# Your goal:
The records below are to be reproduced exactly, with every picture left out.
◆ ◆ ◆ ◆
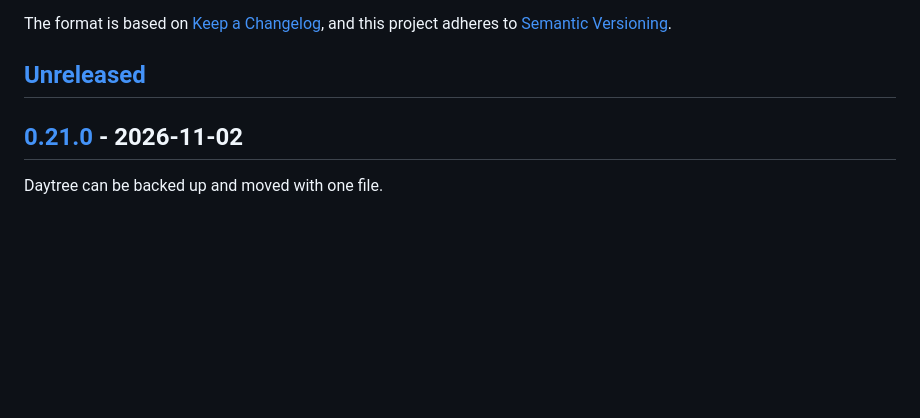
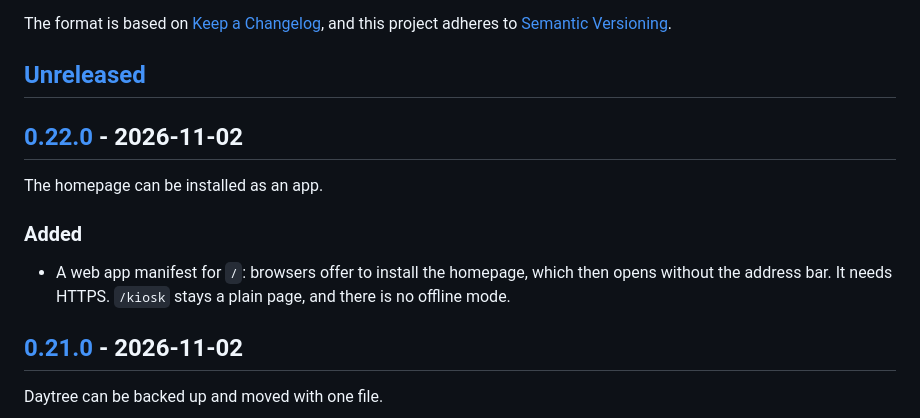
Before and after one commit to storkakos/daytree, a Markdown page: CHANGELOG.md, the part around one of its changes. Rendered like a GitHub page; blank space fills up the shorter version.

```diff
--- a/CHANGELOG.md
+++ b/CHANGELOG.md
@@ -6,6 +6,15 @@ The format is based on [Keep a Changelog](https://keepachangelog.com/en/1.1.0/),
 [Semantic Versioning](https://semver.org/spec/v2.0.0.html).
 
 ## [Unreleased]
+
+## [0.22.0] - 2026-11-02
+
+The homepage can be installed as an app.
+
+### Added
+
+- A web app manifest for `/`: browsers offer to install the homepage, which then opens without the address bar.
+  It needs HTTPS. `/kiosk` stays a plain page, and there is no offline mode.
 
 ## [0.21.0] - 2026-11-02
 
```
Also changed, not shown: other parts of CHANGELOG.md (+2 -1 lines), AGENT.md (+1 -1 lines), README.md (+9 -0 lines), static/icon-192.png (added), 4 other files.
◆ ◆ ◆ ◆
# Exercise result:
Before and after one commit to storkakos/daytree, a Markdown page: CHANGELOG.md, the part around one of its changes. Rendered like a GitHub page; blank space fills up the shorter version.

```diff
--- a/CHANGELOG.md
+++ b/CHANGELOG.md
@@ -6,6 +6,15 @@ The format is based on [Keep a Changelog](https://keepachangelog.com/en/1.1.0/),
 [Semantic Versioning](https://semver.org/spec/v2.0.0.html).
 
 ## [Unreleased]
+
+## [0.22.0] - 2026-11-02
+
+The homepage can be installed as an app.
+
+### Added
+
+- A web app manifest for `/`: browsers offer to install the homepage, which then opens without the address bar.
+  It needs HTTPS. `/kiosk` stays a plain page, and there is no offline mode.
 
 ## [0.21.0] - 2026-11-02
 
```
Also changed, not shown: other parts of CHANGELOG.md (+2 -1 lines), AGENT.md (+1 -1 lines), README.md (+9 -0 lines), static/icon-192.png (added), 4 other files.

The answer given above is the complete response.